## The task
In the material below, how many lines contain "message"? Answer with the number alone.

## Data to process
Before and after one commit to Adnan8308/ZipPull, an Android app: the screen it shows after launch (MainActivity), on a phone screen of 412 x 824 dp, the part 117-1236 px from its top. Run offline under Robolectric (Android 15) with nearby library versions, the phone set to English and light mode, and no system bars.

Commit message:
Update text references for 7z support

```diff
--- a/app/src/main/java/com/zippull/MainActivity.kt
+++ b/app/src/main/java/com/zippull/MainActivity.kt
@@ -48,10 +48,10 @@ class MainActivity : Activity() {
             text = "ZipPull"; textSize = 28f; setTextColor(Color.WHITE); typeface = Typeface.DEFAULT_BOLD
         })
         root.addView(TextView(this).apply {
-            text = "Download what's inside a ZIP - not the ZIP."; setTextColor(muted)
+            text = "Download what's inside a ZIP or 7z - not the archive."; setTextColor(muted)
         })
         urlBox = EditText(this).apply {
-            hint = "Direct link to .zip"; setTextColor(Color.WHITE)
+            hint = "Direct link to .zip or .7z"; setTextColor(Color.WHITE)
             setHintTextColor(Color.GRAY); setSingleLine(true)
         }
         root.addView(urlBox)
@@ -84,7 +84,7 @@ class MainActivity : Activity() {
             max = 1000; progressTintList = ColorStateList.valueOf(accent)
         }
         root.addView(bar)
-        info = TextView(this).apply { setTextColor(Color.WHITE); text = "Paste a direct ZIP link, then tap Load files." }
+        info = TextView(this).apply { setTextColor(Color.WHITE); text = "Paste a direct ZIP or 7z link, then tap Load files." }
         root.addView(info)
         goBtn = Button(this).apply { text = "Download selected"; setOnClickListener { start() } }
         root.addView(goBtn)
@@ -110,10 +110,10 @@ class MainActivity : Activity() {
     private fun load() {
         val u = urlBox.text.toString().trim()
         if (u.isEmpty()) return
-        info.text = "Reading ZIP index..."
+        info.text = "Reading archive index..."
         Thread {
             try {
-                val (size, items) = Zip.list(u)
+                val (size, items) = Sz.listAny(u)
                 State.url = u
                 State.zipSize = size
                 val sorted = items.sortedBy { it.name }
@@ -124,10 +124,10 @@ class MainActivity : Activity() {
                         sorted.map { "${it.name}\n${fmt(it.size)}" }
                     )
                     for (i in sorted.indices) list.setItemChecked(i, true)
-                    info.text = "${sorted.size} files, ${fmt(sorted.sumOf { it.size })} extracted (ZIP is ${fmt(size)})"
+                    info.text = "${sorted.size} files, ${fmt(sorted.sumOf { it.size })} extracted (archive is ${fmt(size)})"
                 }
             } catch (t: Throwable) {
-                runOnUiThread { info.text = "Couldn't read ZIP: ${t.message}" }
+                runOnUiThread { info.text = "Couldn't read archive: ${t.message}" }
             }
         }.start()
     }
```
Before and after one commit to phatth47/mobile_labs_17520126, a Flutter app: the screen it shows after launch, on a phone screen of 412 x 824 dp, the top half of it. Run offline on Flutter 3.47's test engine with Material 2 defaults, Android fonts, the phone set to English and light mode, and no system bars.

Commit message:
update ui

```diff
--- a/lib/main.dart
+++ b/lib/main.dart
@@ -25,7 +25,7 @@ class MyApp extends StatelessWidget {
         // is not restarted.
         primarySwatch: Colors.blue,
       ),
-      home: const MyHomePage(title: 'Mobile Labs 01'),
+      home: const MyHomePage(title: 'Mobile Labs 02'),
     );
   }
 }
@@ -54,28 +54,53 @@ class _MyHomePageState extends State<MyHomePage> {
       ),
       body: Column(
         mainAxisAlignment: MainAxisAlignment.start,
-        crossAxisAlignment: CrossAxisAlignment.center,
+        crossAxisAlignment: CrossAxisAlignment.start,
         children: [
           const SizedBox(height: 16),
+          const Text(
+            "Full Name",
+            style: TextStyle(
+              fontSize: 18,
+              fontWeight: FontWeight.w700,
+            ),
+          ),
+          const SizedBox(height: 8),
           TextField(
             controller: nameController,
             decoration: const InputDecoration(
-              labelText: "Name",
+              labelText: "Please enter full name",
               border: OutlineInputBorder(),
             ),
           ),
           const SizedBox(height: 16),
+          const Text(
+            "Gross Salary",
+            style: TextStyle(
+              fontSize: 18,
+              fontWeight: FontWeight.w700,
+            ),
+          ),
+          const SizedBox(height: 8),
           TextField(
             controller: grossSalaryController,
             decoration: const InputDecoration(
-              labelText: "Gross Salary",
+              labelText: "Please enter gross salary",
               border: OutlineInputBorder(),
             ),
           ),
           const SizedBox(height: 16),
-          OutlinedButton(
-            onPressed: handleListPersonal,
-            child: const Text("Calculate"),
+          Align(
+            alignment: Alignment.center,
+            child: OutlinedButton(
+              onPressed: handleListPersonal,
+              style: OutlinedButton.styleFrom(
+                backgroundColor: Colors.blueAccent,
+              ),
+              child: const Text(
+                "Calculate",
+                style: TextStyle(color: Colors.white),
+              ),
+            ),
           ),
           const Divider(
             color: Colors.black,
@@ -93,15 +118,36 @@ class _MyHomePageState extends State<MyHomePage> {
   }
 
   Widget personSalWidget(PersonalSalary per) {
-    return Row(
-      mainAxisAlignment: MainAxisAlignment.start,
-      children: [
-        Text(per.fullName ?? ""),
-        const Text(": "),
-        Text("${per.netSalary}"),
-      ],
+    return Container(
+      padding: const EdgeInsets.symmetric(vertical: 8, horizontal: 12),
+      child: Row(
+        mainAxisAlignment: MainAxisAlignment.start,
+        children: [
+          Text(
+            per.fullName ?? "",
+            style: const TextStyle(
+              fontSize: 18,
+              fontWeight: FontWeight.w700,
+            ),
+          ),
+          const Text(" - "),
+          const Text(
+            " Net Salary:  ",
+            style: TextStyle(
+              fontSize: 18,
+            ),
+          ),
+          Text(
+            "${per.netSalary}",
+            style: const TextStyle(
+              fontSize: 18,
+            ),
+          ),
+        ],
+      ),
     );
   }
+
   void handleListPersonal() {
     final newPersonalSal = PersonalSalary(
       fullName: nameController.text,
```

## Answer space
4